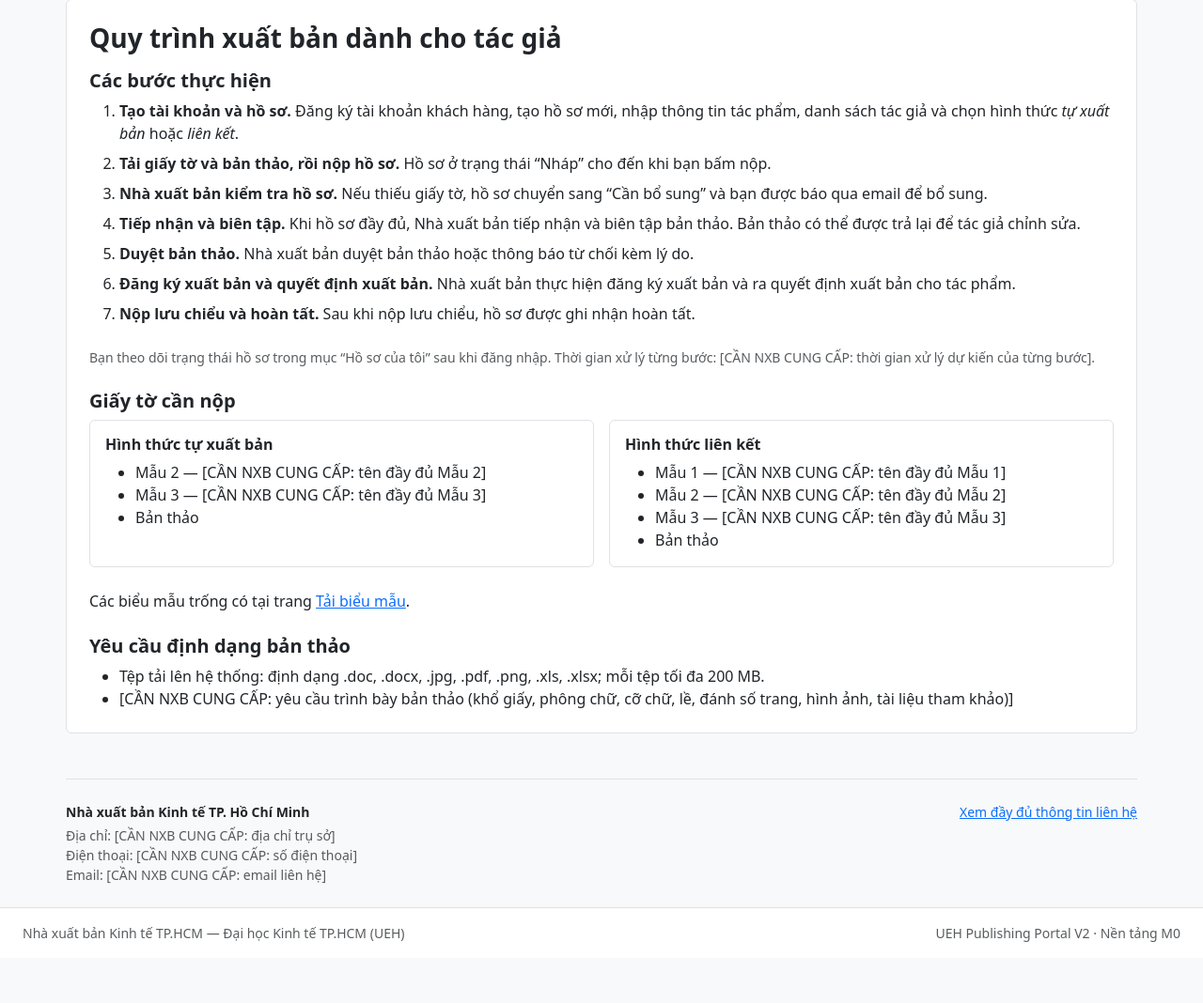
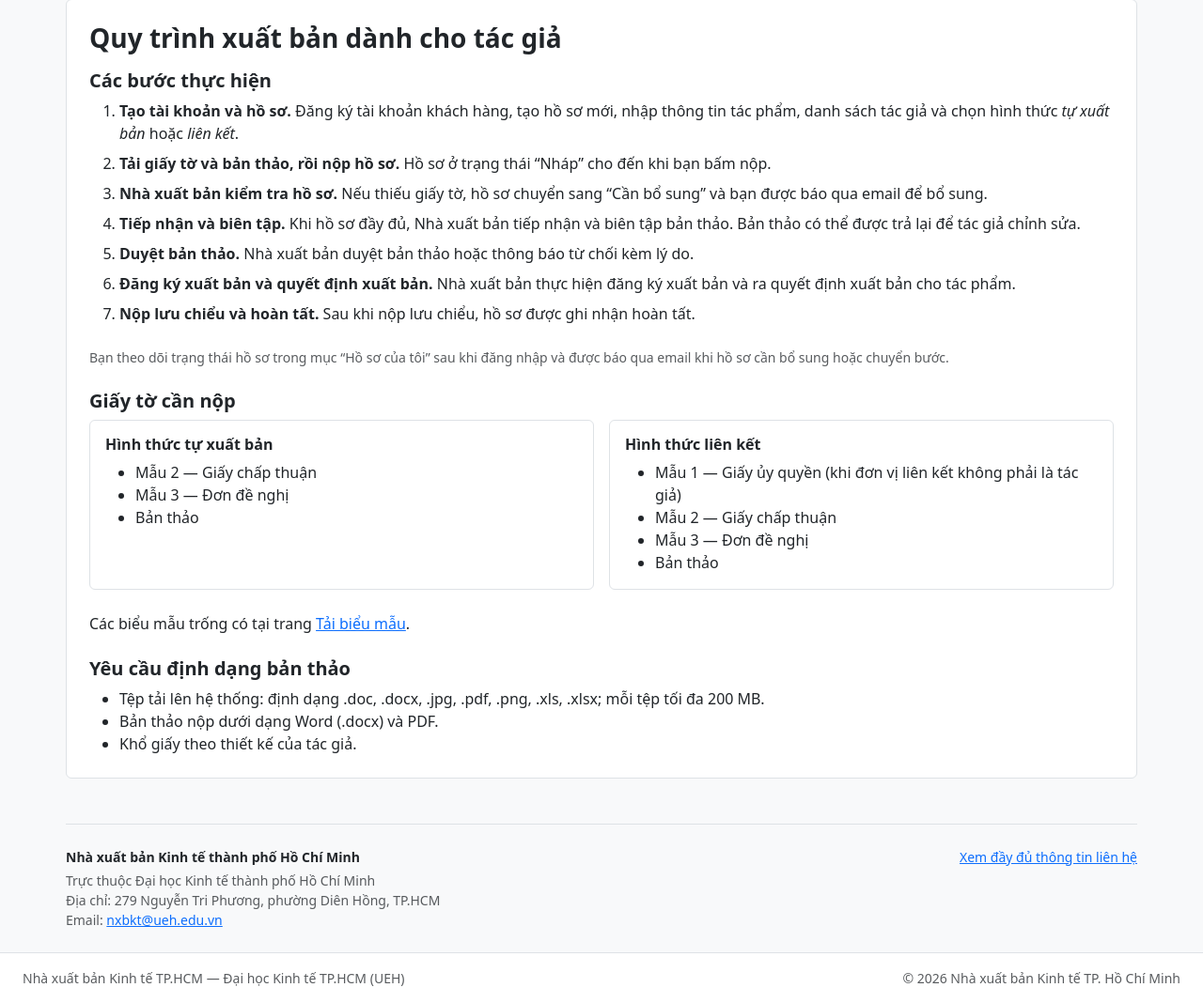
Before and after one commit to thanhsunguyen-cloud/UEH-NXB, a Django app: page /quy-trinh/ in a window 1280 px wide. Shown: the part 219-1287 px from the top of the page at 94% size. Before the commit the page ends 1222 px from the top, so only its background shows below. Run offline with Django 5.2, Linux system fonts and the light colour scheme.

Commit message:
Nội dung trang công khai theo phiếu NXB + CR-002
- Điền địa chỉ, email, giờ làm việc, website, giới thiệu, lịch sử, lĩnh vực, tên Mẫu 1-3, yêu cầu bản thảo; bỏ điện thoại, ban lãnh đạo, thời gian xử lý (NXB không công bố)
- CR-002: block meta trong base.html, chân trang mới, link Tin tức & sách mới cho EDITOR, DEFAULT_FROM_EMAIL=nxbkt@ueh.edu.vn
- CI đo độ phủ toàn bộ apps (>=85%)
- Ghi quyết định cho 16 câu hỏi M6 vào docs/QUESTIONS.md

Co-Authored-By: Claude Opus 5.5 <noreply@anthropic.com>
Claude-Session: https://claude.ai/code/session_01NPu71KNH1uiMbEVw8NcBN1

```diff
--- a/portal/settings/base.py
+++ b/portal/settings/base.py
@@ -14,7 +14,7 @@ env = environ.Env(
     BOOTSTRAP_ADMIN_EMAILS=(list, []),
     FILE_STORAGE_BACKEND=(str, "local"),
     MAX_FILE_MB=(int, 200),
-    DEFAULT_FROM_EMAIL=(str, "nxb@ueh.edu.vn"),
+    DEFAULT_FROM_EMAIL=(str, "nxbkt@ueh.edu.vn"),
 )
 
 env_file = BASE_DIR / ".env"
--- a/templates/base.html
+++ b/templates/base.html
@@ -6,6 +6,7 @@
   <title>{% block title %}NXB Kinh tế TP.HCM{% endblock %} — UEH Publishing Portal</title>
   <link href="https://cdn.jsdelivr.net/npm/bootstrap@5.3.3/dist/css/bootstrap.min.css" rel="stylesheet">
   <script src="https://unpkg.com/htmx.org@2.0.3"></script>
+  {% block meta %}{% endblock %}
 </head>
 <body class="bg-light d-flex flex-column min-vh-100">
   <header class="navbar navbar-expand-lg navbar-dark" style="background-color:#005F69;">
@@ -39,7 +40,7 @@
   <footer class="border-top bg-white py-3 mt-auto">
     <div class="container-fluid px-4 d-flex flex-wrap justify-content-between small text-muted">
       <span>Nhà xuất bản Kinh tế TP.HCM — Đại học Kinh tế TP.HCM (UEH)</span>
-      <span>UEH Publishing Portal V2 · Nền tảng M0</span>
+      <span>© 2026 Nhà xuất bản Kinh tế TP. Hồ Chí Minh</span>
     </div>
   </footer>
   <script src="https://cdn.jsdelivr.net/npm/bootstrap@5.3.3/dist/js/bootstrap.bundle.min.js"></script>
--- a/templates/partials/nav.html
+++ b/templates/partials/nav.html
@@ -8,6 +8,7 @@
     <li class="nav-item"><a class="nav-link" href="{% url 'backoffice:home' %}">Danh sách hồ sơ</a></li>
     <li class="nav-item"><a class="nav-link" href="{% url 'backoffice:queue' %}">Hồ sơ cần xử lý</a></li>
     <li class="nav-item"><a class="nav-link" href="{% url 'reports:search' %}">Tra cứu</a></li>
+    <li class="nav-item"><a class="nav-link" href="{% url 'public_site:news_manage' %}">Tin tức &amp; sách mới</a></li>
     <li class="nav-item dropdown">
       <a class="nav-link dropdown-toggle" href="#" role="button" data-bs-toggle="dropdown">Thống kê</a>
       <ul class="dropdown-menu">
--- a/templates/public_site/_layout.html
+++ b/templates/public_site/_layout.html
@@ -1,12 +1,11 @@
 {% extends "base.html" %}
 {% comment %}
   Khung chung cho trang công khai M6: header thương hiệu, menu công khai, footer liên hệ.
-  Lưu ý: base.html (M0) chưa có block trong <head> nên thẻ meta description được đặt
-  ở đầu block content (xem docs/QUESTIONS.md, mục M6).
+  Thẻ meta description nằm trong block meta của base.html (CR-002).
 {% endcomment %}
 {% block title %}{{ page_title }}{% endblock %}
+{% block meta %}<meta name="description" content="{{ meta_description }}">{% endblock %}
 {% block content %}
-<meta name="description" content="{{ meta_description }}">
 <style>
   .pub-brand { background:#f2f8f9; border-left:4px solid #005F69; }
   .pub-nav .nav-link { color:#005F69; }
@@ -40,10 +39,10 @@
   <section class="border-top mt-5 pt-4 small text-muted" aria-label="Thông tin liên hệ">
     <div class="row g-3">
       <div class="col-12 col-md-6">
-        <div class="fw-semibold text-dark mb-1">Nhà xuất bản Kinh tế TP. Hồ Chí Minh</div>
-        <div>Địa chỉ: [CẦN NXB CUNG CẤP: địa chỉ trụ sở]</div>
-        <div>Điện thoại: [CẦN NXB CUNG CẤP: số điện thoại]</div>
-        <div>Email: [CẦN NXB CUNG CẤP: email liên hệ]</div>
+        <div class="fw-semibold text-dark mb-1">Nhà xuất bản Kinh tế thành phố Hồ Chí Minh</div>
+        <div>Trực thuộc Đại học Kinh tế thành phố Hồ Chí Minh</div>
+        <div>Địa chỉ: 279 Nguyễn Tri Phương, phường Diên Hồng, TP.HCM</div>
+        <div>Email: <a href="mailto:nxbkt@ueh.edu.vn">nxbkt@ueh.edu.vn</a></div>
       </div>
       <div class="col-12 col-md-6 text-md-end">
         <a href="{% url 'public_site:contact' %}">Xem đầy đủ thông tin liên hệ</a>
--- a/templates/public_site/home.html
+++ b/templates/public_site/home.html
@@ -3,9 +3,13 @@
 <section class="bg-white border rounded p-4 mb-4">
   <h1 class="h3 fw-bold">Cổng thông tin xuất bản</h1>
   <p class="text-muted mb-3">
+    Nhà xuất bản Kinh tế Thành phố Hồ Chí Minh, trực thuộc Đại học Kinh tế Thành phố Hồ Chí Minh (UEH),
+    là đơn vị chuyên tổ chức biên soạn, biên tập, xuất bản và phát hành các ấn phẩm phục vụ công tác
+    đào tạo, nghiên cứu khoa học và phát triển tri thức.
+  </p>
+  <p class="text-muted mb-3">
     Tác giả và đơn vị liên kết có thể nộp hồ sơ xuất bản trực tuyến, theo dõi tiến độ
     và tải các biểu mẫu cần thiết.
-    [CẦN NXB CUNG CẤP: đoạn giới thiệu ngắn về Nhà xuất bản cho trang chủ]
   </p>
   <div class="d-flex flex-wrap gap-2">
     <a href="{{ submit_url }}" class="btn btn-primary" style="background-color:#005F69;border-color:#005F69;">Nộp hồ sơ xuất bản</a>
--- a/templates/public_site/process.html
+++ b/templates/public_site/process.html
@@ -13,8 +13,8 @@
     <li class="mb-2"><strong>Đăng ký xuất bản và quyết định xuất bản.</strong> Nhà xuất bản thực hiện đăng ký xuất bản và ra quyết định xuất bản cho tác phẩm.</li>
     <li class="mb-2"><strong>Nộp lưu chiểu và hoàn tất.</strong> Sau khi nộp lưu chiểu, hồ sơ được ghi nhận hoàn tất.</li>
   </ol>
-  <p class="small text-muted">Bạn theo dõi trạng thái hồ sơ trong mục “Hồ sơ của tôi” sau khi đăng nhập.
-    Thời gian xử lý từng bước: [CẦN NXB CUNG CẤP: thời gian xử lý dự kiến của từng bước].</p>
+  <p class="small text-muted">Bạn theo dõi trạng thái hồ sơ trong mục “Hồ sơ của tôi” sau khi đăng nhập
+    và được báo qua email khi hồ sơ cần bổ sung hoặc chuyển bước.</p>
 
   <h2 class="h5 fw-bold mt-4">Giấy tờ cần nộp</h2>
   <div class="row g-3 mb-4">
@@ -22,8 +22,8 @@
       <div class="border rounded p-3 h-100">
         <h3 class="h6 fw-bold">Hình thức tự xuất bản</h3>
         <ul class="mb-0">
-          <li>Mẫu 2 — [CẦN NXB CUNG CẤP: tên đầy đủ Mẫu 2]</li>
-          <li>Mẫu 3 — [CẦN NXB CUNG CẤP: tên đầy đủ Mẫu 3]</li>
+          <li>Mẫu 2 — Giấy chấp thuận</li>
+          <li>Mẫu 3 — Đơn đề nghị</li>
           <li>Bản thảo</li>
         </ul>
       </div>
@@ -32,9 +32,9 @@
       <div class="border rounded p-3 h-100">
         <h3 class="h6 fw-bold">Hình thức liên kết</h3>
         <ul class="mb-0">
-          <li>Mẫu 1 — [CẦN NXB CUNG CẤP: tên đầy đủ Mẫu 1]</li>
-          <li>Mẫu 2 — [CẦN NXB CUNG CẤP: tên đầy đủ Mẫu 2]</li>
-          <li>Mẫu 3 — [CẦN NXB CUNG CẤP: tên đầy đủ Mẫu 3]</li>
+          <li>Mẫu 1 — Giấy ủy quyền (khi đơn vị liên kết không phải là tác giả)</li>
+          <li>Mẫu 2 — Giấy chấp thuận</li>
+          <li>Mẫu 3 — Đơn đề nghị</li>
           <li>Bản thảo</li>
         </ul>
       </div>
@@ -45,7 +45,8 @@
   <h2 class="h5 fw-bold mt-4">Yêu cầu định dạng bản thảo</h2>
   <ul class="mb-0">
     <li>Tệp tải lên hệ thống: định dạng {{ allowed_extensions }}; mỗi tệp tối đa {{ max_file_mb }} MB.</li>
-    <li>[CẦN NXB CUNG CẤP: yêu cầu trình bày bản thảo (khổ giấy, phông chữ, cỡ chữ, lề, đánh số trang, hình ảnh, tài liệu tham khảo)]</li>
+    <li>Bản thảo nộp dưới dạng Word (.docx) và PDF.</li>
+    <li>Khổ giấy theo thiết kế của tác giả.</li>
   </ul>
 </article>
 {% endblock %}
```
Also changed, not shown: apps/public_site/tests/test_public_pages.py (+12 -3 lines), docs/M6_NOI_DUNG_CAN_BO_SUNG.md (+20 -24 lines), docs/QUESTIONS.md (+10 -0 lines), templates/public_site/about.html (+11 -6 lines), templates/public_site/contact.html (+5 -4 lines), .github/workflows/ci.yml, 1 other file.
****************
To do | Copy all lines in the listing above where the string "thiệu" appears.

Solution to this task |
- Điền địa chỉ, email, giờ làm việc, website, giới thiệu, lịch sử, lĩnh vực, tên Mẫu 1-3, yêu cầu bản thảo; bỏ điện thoại, ban lãnh đạo, thời gian xử lý (NXB không công bố)
-    [CẦN NXB CUNG CẤP: đoạn giới thiệu ngắn về Nhà xuất bản cho trang chủ]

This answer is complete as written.